Noting that this was his first area appearance since Riot Fest, Bob asked the crowd how they liked The Replacements and, after some cheers, said that he had advised them—similarly-revered, early alt rock Twin Cities compatriots—to perform (for the first time in 20+ years) so that people would stop asking him about a Hüsker Dü reunion.

(Grant Hart, Mould's songwriting counterpart in Hüsker Dü, has maintained a much lower profile over the years but is musically active again, playing at least 2 shows last year at Chicago's Red Line Tap. I caught and reviewed one last January.)

Narducy never came back out on Friday night to accompany his band leader, but although I still think full-band, full-bore Mould showcases him at very his best, at 110 minutes this was the longest I've ever seen him play and it never felt like anything was missing.

In a way, being plugged-in and highly-charged, Mould gave the sold-out and appreciative crowd a superb performance that had the intensity he brings fronting a band, but which also allowed for his insightful and often incisive lyrics to shine through, as they do when he plays an acoustic gig.

And really, I can't readily think of any other rock artist who could stand onstage alone with an electric guitar and give such a performance over nearly 2 hours.

Brad, who had seen and loved Mould at Riot Fest, said he enjoyed this show just as much, and two other friends at Friday's show also found it fantastic. My friend Al, who has seen Mould multiple times, pondered how the Prairie Center—which doesn't program many rock acts—had landed the indie rock icon, especially as Mould is also playing at the Old Town School of Folk Music and City Winery in Chicago this weekend.

But having seen him at the Metro, Riv and Aragon, as well as Old Town and a bit more surprisingly, the Field Museum, it seems clear that Bob Mould's music can satisfy just about anywhere. And whether with a band or solo, acoustic or electric, any Mould way will Dü.


kennymfg said...
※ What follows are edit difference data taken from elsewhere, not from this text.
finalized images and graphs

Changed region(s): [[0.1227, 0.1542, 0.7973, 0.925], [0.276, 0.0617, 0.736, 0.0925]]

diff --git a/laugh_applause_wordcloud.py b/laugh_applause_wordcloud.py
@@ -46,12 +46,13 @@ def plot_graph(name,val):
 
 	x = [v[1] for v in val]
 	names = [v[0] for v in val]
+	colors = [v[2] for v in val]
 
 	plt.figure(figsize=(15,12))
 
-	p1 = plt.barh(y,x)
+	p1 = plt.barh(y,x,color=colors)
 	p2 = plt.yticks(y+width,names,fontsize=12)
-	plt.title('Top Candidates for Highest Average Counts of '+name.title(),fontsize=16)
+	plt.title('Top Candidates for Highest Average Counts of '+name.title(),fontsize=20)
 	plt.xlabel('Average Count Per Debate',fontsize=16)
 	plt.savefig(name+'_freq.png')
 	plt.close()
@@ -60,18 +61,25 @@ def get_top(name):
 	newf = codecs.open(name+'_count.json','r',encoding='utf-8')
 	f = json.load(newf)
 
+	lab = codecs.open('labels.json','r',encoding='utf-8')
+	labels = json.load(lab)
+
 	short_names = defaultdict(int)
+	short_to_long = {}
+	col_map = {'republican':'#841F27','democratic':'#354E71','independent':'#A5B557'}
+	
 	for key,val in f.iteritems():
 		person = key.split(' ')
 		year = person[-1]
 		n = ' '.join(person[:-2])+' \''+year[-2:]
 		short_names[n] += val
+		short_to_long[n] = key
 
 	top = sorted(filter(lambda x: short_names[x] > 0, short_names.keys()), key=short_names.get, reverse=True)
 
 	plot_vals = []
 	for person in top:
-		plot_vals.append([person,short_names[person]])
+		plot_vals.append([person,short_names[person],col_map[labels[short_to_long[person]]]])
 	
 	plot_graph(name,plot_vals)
Thanks for the great review, I too have been looking around for a setlist. I only recognized about 3-4 songs myself although I've since gone back and listeded to Silver Age about 3 times through. I'm pretty sure he played "Steam of Hercules" on Friday in Schaumburg.

This was my first time seeing Bob Mould and I was absolutely blown away. I will definitely be looking to attend more of his shows.

Anonymous said...

Great Review - came here looking for a setlist and got a great recap.